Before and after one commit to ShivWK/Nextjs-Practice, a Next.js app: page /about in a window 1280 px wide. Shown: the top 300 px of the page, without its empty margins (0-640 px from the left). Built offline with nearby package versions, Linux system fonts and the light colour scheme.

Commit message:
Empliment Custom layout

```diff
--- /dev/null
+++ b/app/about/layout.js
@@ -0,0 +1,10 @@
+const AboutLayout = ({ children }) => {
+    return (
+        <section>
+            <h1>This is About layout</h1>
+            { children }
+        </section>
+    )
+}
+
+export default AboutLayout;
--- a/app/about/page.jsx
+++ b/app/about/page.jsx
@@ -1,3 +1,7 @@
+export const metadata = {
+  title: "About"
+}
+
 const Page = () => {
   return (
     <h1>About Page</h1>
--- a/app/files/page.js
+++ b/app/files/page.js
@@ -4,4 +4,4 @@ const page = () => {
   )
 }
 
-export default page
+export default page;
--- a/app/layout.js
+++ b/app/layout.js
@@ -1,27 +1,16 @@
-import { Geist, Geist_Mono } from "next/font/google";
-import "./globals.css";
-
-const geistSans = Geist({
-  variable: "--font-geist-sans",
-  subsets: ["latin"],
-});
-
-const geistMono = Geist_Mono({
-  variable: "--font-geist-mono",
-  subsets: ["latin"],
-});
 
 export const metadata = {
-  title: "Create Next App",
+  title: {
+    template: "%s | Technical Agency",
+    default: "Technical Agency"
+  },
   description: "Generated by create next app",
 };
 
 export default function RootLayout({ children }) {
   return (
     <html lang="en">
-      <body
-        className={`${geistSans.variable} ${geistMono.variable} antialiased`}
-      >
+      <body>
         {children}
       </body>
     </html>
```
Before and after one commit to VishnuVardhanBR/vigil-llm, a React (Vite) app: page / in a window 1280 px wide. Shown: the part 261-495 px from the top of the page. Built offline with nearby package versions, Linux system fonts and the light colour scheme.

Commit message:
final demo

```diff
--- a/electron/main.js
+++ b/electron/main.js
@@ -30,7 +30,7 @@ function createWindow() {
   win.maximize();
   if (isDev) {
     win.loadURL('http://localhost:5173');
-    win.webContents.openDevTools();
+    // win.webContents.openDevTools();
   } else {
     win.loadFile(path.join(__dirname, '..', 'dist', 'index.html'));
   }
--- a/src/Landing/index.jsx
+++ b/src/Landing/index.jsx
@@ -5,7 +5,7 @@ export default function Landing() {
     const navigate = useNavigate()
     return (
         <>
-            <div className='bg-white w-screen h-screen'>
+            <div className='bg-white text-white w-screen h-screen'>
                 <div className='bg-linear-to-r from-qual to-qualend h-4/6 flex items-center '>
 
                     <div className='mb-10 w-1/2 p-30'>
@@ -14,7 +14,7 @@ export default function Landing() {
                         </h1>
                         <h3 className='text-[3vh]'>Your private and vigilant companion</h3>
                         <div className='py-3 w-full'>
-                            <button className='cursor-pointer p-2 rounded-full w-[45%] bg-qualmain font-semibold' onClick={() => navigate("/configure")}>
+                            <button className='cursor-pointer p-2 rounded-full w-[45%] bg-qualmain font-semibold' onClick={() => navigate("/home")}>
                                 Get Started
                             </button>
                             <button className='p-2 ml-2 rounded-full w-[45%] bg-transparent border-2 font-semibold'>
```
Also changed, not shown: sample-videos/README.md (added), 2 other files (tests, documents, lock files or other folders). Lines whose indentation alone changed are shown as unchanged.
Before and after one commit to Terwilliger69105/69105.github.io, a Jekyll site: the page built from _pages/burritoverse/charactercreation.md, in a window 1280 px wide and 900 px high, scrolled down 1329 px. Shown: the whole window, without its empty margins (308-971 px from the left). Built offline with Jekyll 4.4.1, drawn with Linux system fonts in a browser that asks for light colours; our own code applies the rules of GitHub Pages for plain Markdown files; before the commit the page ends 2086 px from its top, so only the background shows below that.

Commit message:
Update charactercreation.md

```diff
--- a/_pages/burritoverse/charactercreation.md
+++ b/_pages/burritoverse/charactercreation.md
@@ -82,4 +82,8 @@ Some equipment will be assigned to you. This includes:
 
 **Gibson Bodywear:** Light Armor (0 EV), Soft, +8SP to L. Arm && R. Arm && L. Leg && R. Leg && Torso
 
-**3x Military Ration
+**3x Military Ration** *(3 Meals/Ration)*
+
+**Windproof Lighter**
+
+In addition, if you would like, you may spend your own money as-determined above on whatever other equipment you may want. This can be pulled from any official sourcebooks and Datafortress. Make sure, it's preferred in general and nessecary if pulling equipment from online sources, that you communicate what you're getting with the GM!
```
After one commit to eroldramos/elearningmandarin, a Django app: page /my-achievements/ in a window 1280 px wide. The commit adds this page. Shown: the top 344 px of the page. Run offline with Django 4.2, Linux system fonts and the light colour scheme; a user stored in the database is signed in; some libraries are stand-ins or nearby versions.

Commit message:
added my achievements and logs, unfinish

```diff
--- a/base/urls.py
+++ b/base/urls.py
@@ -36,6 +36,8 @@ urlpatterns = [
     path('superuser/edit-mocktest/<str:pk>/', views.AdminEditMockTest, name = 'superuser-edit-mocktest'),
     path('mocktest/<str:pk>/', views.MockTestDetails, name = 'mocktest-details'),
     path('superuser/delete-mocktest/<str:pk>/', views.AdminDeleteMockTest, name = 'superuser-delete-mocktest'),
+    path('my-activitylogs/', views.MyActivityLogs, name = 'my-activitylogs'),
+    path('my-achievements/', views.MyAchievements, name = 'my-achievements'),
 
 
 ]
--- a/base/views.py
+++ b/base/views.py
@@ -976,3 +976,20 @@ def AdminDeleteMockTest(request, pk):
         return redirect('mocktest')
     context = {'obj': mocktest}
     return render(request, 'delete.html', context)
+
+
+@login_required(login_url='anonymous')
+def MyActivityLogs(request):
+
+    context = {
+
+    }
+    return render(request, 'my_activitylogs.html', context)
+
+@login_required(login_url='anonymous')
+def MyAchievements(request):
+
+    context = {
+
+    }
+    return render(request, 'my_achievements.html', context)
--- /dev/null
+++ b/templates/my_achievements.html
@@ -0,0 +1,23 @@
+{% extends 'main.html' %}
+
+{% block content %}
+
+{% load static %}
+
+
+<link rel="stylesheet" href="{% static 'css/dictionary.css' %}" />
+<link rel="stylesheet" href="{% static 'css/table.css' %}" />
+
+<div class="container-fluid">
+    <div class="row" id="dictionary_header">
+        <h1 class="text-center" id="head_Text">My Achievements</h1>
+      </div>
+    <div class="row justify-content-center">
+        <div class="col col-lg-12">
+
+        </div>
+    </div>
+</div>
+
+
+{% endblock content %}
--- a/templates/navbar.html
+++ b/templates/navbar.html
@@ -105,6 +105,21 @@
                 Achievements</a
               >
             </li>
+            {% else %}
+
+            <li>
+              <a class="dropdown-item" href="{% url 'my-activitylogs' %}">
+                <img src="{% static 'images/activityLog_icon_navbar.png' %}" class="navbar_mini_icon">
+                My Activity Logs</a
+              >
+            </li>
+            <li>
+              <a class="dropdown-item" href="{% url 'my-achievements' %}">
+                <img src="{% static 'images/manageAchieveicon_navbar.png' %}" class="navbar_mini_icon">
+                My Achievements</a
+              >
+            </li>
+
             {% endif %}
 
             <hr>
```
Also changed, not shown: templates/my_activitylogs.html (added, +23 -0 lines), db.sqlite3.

·····

Pull every line containing "path" out of the data above.

     win.loadFile(path.join(__dirname, '..', 'dist', 'index.html'));
     path('superuser/edit-mocktest/<str:pk>/', views.AdminEditMockTest, name = 'superuser-edit-mocktest'),
     path('mocktest/<str:pk>/', views.MockTestDetails, name = 'mocktest-details'),
     path('superuser/delete-mocktest/<str:pk>/', views.AdminDeleteMockTest, name = 'superuser-delete-mocktest'),
+    path('my-activitylogs/', views.MyActivityLogs, name = 'my-activitylogs'),
+    path('my-achievements/', views.MyAchievements, name = 'my-achievements'),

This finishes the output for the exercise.